"The path to a clean and sustainable future requires all hands on deck – all solutions."

"Offsetting is one of those tools and certainly the value of offsetting projects is much greater than just emissions reductions activity. Offsetting enables the transfer of sustainable finance to rural and remote communities in Australia, that otherwise have limited access to sources of finance," Ms Flynn said. 


The rich basalt soil, cool climate and high elevation of Ross Hill's two vineyards, Griffith Road and Wallace Lane carry through their iconic range of wines, renowned for quality and complex structure.

Peter and Terri Robson first planted chardonnay, merlot, sauvignon blanc, cabernet franc, shiraz and pinot noir on the north facing slopes of the Griffin Road vineyard in 1994. 

In 2006 the Wallace Lane vineyard (pinot noir, sauvignon blanc and pinot gris) was created by James and Chrissy Robson, next to the original apple packing shed, now operating as the winery and cellar door, nestled in the heart of Orange's apple orchards.

Winemaker, Phil Kerney celebrates the spectrum of the region's terroir and its unique climate with the wines he produces using low input viticulture and traditional winemaking techniques, including applying natural wild yeast cultures.

This encourages biodiversity, minimising the need for artificial chemicals and additives.

James Robson explains the process of the bag wine press.
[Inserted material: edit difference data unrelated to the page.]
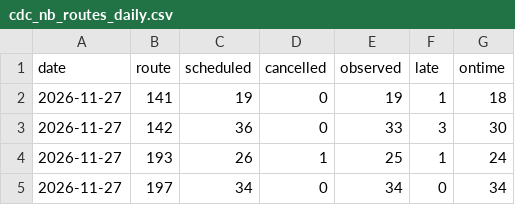
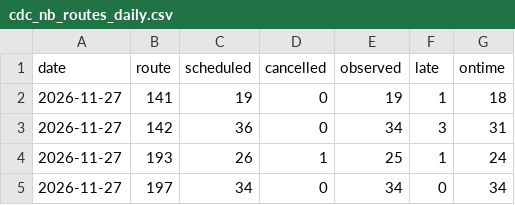
Before and after one commit to craigstarling-eng/Keolis-NthnBeaches-service-cancellations, a CSV file: data/history/cdc_nb_routes_daily.csv, drawn as a sheet; only a part is shown.

```diff
--- a/data/history/cdc_nb_routes_daily.csv
+++ b/data/history/cdc_nb_routes_daily.csv
@@ -2,3 +2,3 @@ date,route,scheduled,cancelled,observed,late,ontime
 2026-11-27,141,19,0,19,1,18
-2026-11-27,142,36,0,33,3,30
+2026-11-27,142,36,0,34,3,31
 2026-11-27,193,26,1,25,1,24
```
Also changed, not shown: data/history/r8_daily.csv, data/history/r8_routes_daily.csv, 7 other files.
Pressing fermented wine from stainless steel vats that is then transferred into oak barrels and later bottled.

Ross Hill Winery rates in the top 4.9pc of Australian wineries having received five red stars for the last four years by James Halliday's Australian Wine Companion, also known by many as the "wine bible".

Inside the old apple packing shed, now controlled atmosphere room where Chardonnay varieties age in barrels for 9 months along with their top red wine 'The Griffin' for 30 months.

Inside the old apple packing shed, now controlled atmosphere room where Chardonnay varieties age in barrels for 9 months along with their top red wine 'The Griffin' for 30 months.

Ross Hill recently won their category in the 2017 Western NSW Business Award for ‘Excellence in Sustainability’.

As a strong believer in innovation, Mr Robson stresses the importance of introducing change to enhance your business – “otherwise you'll keep on getting the same results”.

"Becoming carbon neutral has been great for the profile of our business and if you think about it, you're drinking something that is enjoyable, not only is it carbon neutral, it's bloody good," Mr Robson said.

This article is sponsored by Rabobank